hundred years. It is true that every ideal which took no account 
of nationalism was doomed to ultimate failure, but no mediaeval 
statesmem had a suspicion of the fact ; on the contrary, mediseval- 
ism might almost be said to have rested upon two fundamental 
ideas which ignored nationalism altogether, the ideas of a Church 
of Christendom and an Empire of Christendom. In dreaming of 
an Anglo-French empire, Henry was beyond doubt pursuing a 
false ideal, false because it was rooted in a then universal mis- 
conception of facts; but that misconception being postulated, 
the dream was that of a statesman and an idealist. It appeared 
to be one accidentally difficult, but not essentially impossible, of 
realisation ; and the triumph of the statesmsin lies in the con- 
quest over accidental difficulties. But because the scheme was, 
in actual fact, essentially impossible of realisation, it broke down ; 
and its breakdown involved the fall instead of the establishment 
of the Lancastrian dynasty in England. 

Henry was not yet five-and-twenty when he became king. As 
the instrument of the Almighty he had before him two tasks, 

one immediate and obvious — the suppression of 
The sup- , 

pression of heresy ; the other, not quite so obvious — the con- 

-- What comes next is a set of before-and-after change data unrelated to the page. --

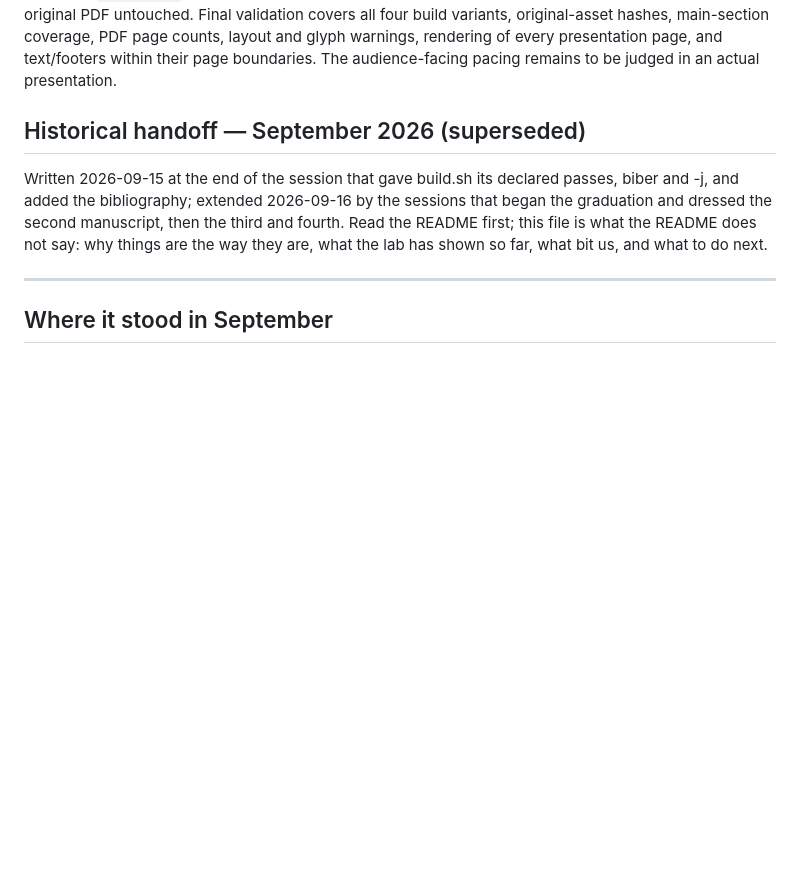
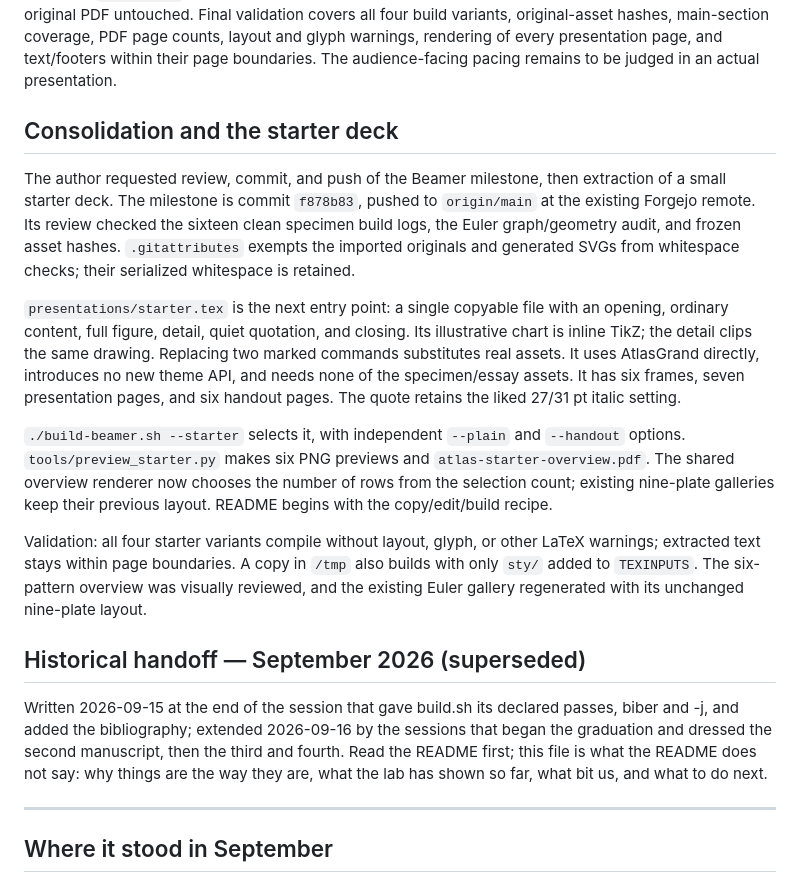
Before and after one commit to levineuwirth/latex-atlas, a Markdown page: HANDOFF.md, the part around the change. Drawn GitHub-style; blank space fills up the shorter version.

```diff
--- a/HANDOFF.md
+++ b/HANDOFF.md
@@ -251,6 +251,35 @@ Final validation covers all four build variants, original-asset hashes,
 main-section coverage, PDF page counts, layout and glyph warnings, rendering
 of every presentation page, and text/footers within their page boundaries.
 The audience-facing pacing remains to be judged in an actual presentation.
+
+## Consolidation and the starter deck
+
+The author requested review, commit, and push of the Beamer milestone, then
+extraction of a small starter deck. The milestone is commit `f878b83`, pushed
+to `origin/main` at the existing Forgejo remote. Its review checked the
+sixteen clean specimen build logs, the Euler graph/geometry audit, and frozen
+asset hashes. `.gitattributes` exempts the imported originals and generated
+SVGs from whitespace checks; their serialized whitespace is retained.
+
+`presentations/starter.tex` is the next entry point: a single copyable file
+with an opening, ordinary content, full figure, detail, quiet quotation,
+and closing. Its illustrative chart is inline TikZ; the detail clips the
+same drawing. Replacing two marked commands substitutes real assets. It
+uses AtlasGrand directly, introduces no new theme API, and needs none of
+the specimen/essay assets. It has six frames, seven presentation pages,
+and six handout pages. The quote retains the liked 27/31 pt italic setting.
+
+`./build-beamer.sh --starter` selects it, with independent `--plain` and
+`--handout` options. `tools/preview_starter.py` makes six PNG previews and
+`atlas-starter-overview.pdf`. The shared overview renderer now chooses the
+number of rows from the selection count; existing nine-plate galleries
+keep their previous layout. README begins with the copy/edit/build recipe.
+
+Validation: all four starter variants compile without layout, glyph, or
+other LaTeX warnings; extracted text stays within page boundaries. A copy
+in `/tmp` also builds with only `sty/` added to `TEXINPUTS`. The six-pattern
+overview was visually reviewed, and the existing Euler gallery regenerated
+with its unchanged nine-plate layout.
 
 ## Historical handoff — September 2026 (superseded)
 
```
Also changed, not shown: README.md (+38 -0 lines), preview/starter/01-opening.png (added), preview/starter/02-content.png (added), preview/starter/03-figure.png (added), preview/starter/04-detail.png (added), preview/starter/05-quotation.png (added), preview/starter/06-closing.png (added), 4 other files.
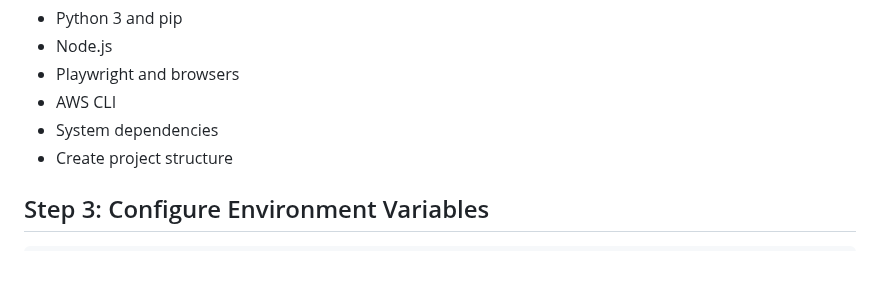
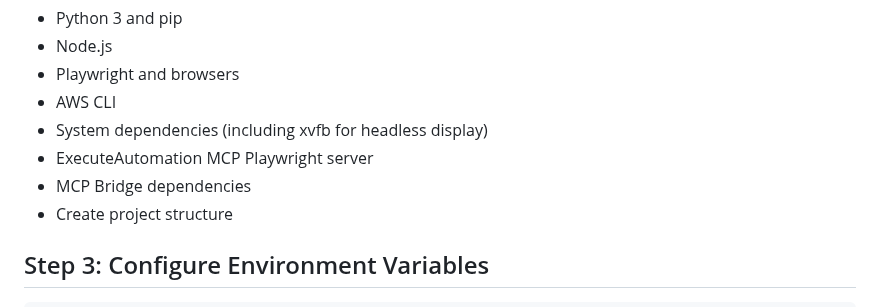
Before and after one commit to laxmilolla/AI_CRDC_HUB, a Markdown page: deployment/DEPLOYMENT_GUIDE.md, the part around one of its changes. Rendered like a GitHub page; blank space fills up the shorter version.

```diff
--- a/deployment/DEPLOYMENT_GUIDE.md
+++ b/deployment/DEPLOYMENT_GUIDE.md
@@ -45,7 +45,9 @@ This will install:
 - Node.js
 - Playwright and browsers
 - AWS CLI
-- System dependencies
+- System dependencies (including xvfb for headless display)
+- ExecuteAutomation MCP Playwright server
+- MCP Bridge dependencies
 - Create project structure
 
 ## Step 3: Configure Environment Variables
```
Also changed, not shown: other parts of deployment/DEPLOYMENT_GUIDE.md (+46 -5 lines).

Louardy, quest and regeneration of France. The suppression 

of LoUardy came first. To Henry iv. it had been 

merely a means to conciliate his ecclesiastical allies, not an end 

to be pursued with rigour for its own sake. Not with such laxity 

was Henry v. to regard it. The evil thing must be stamped out. 

Henry struck at once at the greatest Lollard in the country, the 

one member of the sect who sat among the peers, a distinguished 



Henry V. 411 

soldier and a man of learning to boot, Sir John Oldcastie, Lord 
Cobham. Oldcastie was tried for heresy before Archbishop 
Arundel, Henry Beaufort of Winchester, and the bishop of 
London. He was condemned, handed over to the secular arm 
to be burnt, and shut up in the Tower. He escaped from the 
Tower, and organised among the Lollards a conspiracy to capture 
the person of the king and set up an anti-clerical government. 
Henry got wind of the plot and removed himself from Eltham, 
where it had been intended to seize him, to Westminster. Also 
he secretly collected troops ; but there was no overt sign that he 
was on his guard. The conspirators planned a great midnight 
muster on gth January 1414 in St. Giles's Fields, hard gt. GUes's 
by. At dusk that evening companies of the king's ^'^i^^- 
troops seized and closed the gates of the city of London, so that 
the Londoners could not pass out ; the principal force was am- 
bushed about St. Giles's Fields to deal with the musters coming in 
from the country. When a sufficient number were assembled 
the troops broke in upon them and scattered them, capturing 
many and slaying a few. Of the prisoners, after trial, seven were 
burnt as heretics, between thirty and forty were hanged, and 
several more were fined or imprisoned. As an insurrectionary 
movement Lollardy was crushed, though Oldcastie remained at 
large. But the plot had stamped Lollardy as not only heresy 
but treason also, and the parUament which met in' April applied 
the ordinary police organisation to help the clergy in the capture 
of heretics. Lollardy was not stamped out, but it was driven 
completely beneath the surface. When it re-emerged, after more 
than a hundred years, it was in a new form. 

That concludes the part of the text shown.